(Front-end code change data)
__________
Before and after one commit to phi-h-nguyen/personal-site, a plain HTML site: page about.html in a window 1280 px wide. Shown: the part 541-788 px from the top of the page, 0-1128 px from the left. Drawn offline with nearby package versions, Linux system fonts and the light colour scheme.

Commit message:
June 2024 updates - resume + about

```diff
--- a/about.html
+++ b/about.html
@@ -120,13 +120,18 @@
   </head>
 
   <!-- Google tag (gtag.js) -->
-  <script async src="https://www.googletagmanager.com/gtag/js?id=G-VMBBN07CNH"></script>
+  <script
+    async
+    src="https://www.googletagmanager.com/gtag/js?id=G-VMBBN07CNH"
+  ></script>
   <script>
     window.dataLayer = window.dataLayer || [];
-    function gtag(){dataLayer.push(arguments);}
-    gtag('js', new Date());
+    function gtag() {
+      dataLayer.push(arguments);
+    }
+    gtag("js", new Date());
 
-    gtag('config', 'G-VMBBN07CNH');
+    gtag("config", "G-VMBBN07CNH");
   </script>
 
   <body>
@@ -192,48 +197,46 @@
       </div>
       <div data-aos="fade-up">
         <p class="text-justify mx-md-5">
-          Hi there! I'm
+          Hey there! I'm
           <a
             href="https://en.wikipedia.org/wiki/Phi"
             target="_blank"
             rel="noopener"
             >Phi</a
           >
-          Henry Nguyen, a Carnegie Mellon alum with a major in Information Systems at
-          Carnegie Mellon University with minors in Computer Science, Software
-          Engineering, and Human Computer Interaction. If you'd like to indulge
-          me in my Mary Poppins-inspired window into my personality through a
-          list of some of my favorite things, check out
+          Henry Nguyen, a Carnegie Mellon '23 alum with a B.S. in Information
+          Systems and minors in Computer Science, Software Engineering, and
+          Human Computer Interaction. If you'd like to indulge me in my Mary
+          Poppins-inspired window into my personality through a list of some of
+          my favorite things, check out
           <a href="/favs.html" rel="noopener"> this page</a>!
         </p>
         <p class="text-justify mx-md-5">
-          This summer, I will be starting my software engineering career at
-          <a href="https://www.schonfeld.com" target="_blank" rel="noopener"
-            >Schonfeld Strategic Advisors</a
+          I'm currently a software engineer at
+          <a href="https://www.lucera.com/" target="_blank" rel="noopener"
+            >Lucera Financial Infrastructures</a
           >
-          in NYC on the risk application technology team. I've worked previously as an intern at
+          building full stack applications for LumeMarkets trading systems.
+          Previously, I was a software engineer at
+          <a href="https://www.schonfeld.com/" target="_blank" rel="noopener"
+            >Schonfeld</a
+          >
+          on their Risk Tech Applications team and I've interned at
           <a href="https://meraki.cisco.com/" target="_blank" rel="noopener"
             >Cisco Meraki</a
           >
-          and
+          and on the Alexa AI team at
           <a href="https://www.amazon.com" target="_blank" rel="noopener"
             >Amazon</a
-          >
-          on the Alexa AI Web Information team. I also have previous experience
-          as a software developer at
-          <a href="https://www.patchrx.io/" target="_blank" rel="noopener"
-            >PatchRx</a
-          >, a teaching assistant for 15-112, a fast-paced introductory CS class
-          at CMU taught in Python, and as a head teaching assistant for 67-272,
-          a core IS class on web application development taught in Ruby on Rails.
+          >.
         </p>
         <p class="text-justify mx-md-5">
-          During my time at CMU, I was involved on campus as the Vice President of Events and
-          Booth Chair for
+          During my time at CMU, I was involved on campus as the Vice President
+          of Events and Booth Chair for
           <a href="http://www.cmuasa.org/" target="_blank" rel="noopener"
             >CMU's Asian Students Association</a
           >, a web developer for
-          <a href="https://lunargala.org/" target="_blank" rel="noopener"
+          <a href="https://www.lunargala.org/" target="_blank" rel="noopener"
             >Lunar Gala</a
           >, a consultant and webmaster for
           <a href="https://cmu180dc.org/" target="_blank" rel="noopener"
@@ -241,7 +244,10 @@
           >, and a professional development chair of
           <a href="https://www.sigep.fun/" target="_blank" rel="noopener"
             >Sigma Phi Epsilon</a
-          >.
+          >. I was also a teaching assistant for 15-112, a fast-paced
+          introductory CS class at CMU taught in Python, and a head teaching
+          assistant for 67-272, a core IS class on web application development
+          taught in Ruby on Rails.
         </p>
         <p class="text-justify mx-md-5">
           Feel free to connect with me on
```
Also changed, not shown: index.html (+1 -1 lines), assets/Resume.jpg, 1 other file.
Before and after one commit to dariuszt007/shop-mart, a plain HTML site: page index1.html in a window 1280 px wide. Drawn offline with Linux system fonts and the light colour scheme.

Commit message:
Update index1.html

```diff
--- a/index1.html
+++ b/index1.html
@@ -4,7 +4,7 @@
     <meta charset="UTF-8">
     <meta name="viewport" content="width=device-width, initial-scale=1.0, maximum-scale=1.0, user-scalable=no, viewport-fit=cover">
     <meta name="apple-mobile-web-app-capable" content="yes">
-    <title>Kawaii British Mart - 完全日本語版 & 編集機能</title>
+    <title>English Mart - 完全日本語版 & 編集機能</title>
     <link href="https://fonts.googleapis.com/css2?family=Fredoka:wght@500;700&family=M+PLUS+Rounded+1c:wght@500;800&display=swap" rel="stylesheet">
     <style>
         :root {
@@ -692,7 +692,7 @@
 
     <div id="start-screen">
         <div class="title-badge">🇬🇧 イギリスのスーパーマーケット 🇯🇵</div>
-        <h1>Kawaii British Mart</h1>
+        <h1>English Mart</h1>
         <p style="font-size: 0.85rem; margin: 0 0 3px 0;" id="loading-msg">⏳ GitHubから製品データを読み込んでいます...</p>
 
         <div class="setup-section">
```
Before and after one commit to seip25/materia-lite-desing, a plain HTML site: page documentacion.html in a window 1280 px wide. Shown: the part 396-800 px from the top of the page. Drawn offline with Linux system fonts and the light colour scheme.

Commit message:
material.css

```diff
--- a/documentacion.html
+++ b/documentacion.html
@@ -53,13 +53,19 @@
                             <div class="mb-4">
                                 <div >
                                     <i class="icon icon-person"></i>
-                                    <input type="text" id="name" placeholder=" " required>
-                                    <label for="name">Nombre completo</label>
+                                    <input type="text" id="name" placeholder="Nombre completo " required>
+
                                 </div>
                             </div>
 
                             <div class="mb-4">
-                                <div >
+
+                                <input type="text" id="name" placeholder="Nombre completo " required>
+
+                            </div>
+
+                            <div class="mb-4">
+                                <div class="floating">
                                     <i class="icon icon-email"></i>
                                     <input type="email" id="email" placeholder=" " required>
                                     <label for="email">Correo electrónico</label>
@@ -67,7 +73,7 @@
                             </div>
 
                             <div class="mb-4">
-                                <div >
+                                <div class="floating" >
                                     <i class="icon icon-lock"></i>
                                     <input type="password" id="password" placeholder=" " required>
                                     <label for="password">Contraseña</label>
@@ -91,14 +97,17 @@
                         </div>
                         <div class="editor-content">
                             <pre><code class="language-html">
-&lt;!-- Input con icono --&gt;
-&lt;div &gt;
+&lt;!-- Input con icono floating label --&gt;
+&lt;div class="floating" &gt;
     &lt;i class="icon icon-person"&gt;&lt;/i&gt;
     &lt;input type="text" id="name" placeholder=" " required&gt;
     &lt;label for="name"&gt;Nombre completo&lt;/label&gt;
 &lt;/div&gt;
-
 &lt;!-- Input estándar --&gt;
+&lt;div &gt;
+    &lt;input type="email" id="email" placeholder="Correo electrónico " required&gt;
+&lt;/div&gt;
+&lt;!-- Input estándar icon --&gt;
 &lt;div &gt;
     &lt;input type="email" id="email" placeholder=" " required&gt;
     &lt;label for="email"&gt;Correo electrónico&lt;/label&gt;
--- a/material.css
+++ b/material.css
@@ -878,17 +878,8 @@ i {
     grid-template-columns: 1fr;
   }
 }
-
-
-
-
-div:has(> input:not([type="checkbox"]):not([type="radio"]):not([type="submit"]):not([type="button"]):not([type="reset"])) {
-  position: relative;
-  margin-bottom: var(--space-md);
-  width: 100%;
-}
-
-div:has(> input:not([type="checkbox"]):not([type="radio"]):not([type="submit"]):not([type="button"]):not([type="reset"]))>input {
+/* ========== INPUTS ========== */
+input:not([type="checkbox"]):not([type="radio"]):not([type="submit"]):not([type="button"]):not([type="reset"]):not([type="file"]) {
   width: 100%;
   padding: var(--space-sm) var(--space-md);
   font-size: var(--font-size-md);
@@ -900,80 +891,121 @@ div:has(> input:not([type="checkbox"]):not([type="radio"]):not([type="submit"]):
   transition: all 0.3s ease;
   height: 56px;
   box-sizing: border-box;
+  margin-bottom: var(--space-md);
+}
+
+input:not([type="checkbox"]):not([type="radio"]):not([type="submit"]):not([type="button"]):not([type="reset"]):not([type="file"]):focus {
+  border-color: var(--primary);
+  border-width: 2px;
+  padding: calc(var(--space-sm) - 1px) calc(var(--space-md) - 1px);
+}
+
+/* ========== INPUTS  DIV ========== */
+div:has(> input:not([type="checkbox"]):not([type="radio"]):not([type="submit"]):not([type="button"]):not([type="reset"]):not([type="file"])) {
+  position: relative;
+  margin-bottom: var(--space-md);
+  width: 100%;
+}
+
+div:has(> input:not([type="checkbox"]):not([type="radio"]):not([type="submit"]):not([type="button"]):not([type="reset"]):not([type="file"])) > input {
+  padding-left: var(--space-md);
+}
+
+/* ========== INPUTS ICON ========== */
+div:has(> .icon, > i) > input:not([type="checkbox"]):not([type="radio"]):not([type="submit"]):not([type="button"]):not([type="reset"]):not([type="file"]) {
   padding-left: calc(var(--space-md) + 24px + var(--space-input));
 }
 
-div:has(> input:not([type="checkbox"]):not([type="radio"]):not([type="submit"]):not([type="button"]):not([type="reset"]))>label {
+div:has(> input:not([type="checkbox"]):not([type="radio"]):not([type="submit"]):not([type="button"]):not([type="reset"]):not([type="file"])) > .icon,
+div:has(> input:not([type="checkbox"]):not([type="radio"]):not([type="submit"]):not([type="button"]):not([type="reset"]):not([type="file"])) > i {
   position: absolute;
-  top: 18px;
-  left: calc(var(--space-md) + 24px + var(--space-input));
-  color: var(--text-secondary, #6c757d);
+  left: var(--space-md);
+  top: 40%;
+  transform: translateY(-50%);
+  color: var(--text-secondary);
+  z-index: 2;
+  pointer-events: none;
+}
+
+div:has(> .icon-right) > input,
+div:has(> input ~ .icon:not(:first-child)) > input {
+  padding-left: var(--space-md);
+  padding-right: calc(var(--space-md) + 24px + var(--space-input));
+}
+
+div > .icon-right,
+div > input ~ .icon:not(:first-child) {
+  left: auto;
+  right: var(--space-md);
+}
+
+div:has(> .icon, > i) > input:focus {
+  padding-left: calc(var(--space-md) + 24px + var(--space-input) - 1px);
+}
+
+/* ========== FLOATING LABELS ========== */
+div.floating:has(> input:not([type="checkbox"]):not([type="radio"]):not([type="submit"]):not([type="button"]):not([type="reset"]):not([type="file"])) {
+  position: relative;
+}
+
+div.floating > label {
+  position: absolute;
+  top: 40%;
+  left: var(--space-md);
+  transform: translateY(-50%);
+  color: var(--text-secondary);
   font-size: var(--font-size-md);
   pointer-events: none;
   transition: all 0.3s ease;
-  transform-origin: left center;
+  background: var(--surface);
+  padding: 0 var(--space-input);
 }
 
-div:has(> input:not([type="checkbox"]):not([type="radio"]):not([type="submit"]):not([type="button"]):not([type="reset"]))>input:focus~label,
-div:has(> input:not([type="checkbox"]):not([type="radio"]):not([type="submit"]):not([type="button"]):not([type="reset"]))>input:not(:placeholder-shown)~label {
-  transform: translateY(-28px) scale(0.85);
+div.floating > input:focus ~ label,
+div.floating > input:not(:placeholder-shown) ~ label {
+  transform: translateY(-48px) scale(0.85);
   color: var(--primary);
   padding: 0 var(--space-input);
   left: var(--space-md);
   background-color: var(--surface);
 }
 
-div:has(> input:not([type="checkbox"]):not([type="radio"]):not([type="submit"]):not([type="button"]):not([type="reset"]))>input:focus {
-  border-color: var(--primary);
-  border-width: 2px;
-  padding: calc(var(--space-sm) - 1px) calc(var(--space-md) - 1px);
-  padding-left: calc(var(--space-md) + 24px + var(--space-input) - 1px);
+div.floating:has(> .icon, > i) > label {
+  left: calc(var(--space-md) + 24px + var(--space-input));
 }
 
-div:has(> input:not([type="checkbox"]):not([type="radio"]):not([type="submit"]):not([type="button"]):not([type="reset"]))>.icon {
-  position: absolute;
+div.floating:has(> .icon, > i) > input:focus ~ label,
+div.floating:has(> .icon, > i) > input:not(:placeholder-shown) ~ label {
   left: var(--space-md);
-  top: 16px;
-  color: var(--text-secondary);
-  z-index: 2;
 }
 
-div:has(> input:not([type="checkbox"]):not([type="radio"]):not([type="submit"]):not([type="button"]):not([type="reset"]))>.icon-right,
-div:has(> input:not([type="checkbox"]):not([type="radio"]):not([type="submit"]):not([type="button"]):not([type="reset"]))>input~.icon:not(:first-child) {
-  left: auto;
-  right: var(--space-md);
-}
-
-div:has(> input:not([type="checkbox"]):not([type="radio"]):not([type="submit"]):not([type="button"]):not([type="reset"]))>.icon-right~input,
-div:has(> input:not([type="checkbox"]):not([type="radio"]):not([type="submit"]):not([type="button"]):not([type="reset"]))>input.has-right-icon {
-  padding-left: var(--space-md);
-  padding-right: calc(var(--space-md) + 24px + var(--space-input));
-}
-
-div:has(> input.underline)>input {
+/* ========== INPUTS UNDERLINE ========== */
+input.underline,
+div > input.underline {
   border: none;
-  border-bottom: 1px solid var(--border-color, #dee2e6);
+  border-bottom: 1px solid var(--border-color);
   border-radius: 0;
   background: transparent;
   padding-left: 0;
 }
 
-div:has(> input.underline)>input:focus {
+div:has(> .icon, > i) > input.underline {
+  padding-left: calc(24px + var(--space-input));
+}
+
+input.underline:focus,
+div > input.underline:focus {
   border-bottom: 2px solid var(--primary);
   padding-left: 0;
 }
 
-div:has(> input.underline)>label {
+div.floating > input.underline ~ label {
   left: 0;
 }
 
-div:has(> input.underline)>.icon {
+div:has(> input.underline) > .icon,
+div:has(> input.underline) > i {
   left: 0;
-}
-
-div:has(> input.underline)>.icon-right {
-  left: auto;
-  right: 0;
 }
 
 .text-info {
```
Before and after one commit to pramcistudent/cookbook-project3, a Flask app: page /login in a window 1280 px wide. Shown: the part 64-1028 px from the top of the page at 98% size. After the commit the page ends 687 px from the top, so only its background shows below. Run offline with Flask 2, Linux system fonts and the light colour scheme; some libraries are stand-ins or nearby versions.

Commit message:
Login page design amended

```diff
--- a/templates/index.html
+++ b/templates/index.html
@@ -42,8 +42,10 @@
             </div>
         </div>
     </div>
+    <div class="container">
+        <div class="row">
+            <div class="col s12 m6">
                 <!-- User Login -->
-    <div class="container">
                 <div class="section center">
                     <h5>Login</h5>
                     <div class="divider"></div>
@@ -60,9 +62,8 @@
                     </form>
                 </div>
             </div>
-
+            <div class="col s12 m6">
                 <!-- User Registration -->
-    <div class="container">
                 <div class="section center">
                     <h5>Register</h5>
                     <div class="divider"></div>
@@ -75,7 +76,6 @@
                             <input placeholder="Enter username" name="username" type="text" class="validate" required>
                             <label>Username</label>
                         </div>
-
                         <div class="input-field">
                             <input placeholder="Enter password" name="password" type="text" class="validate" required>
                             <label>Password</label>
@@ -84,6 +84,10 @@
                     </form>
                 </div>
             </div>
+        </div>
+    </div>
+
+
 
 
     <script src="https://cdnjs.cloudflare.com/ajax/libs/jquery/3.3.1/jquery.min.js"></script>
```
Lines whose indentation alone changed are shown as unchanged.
__________
> _ACTIVITY_
Wherever the word "INPUTS" appears in the entries above, copy that line.

> _RESPONSE BOX_
+/* ========== INPUTS ========== */
+/* ========== INPUTS  DIV ========== */
+/* ========== INPUTS ICON ========== */
+/* ========== INPUTS UNDERLINE ========== */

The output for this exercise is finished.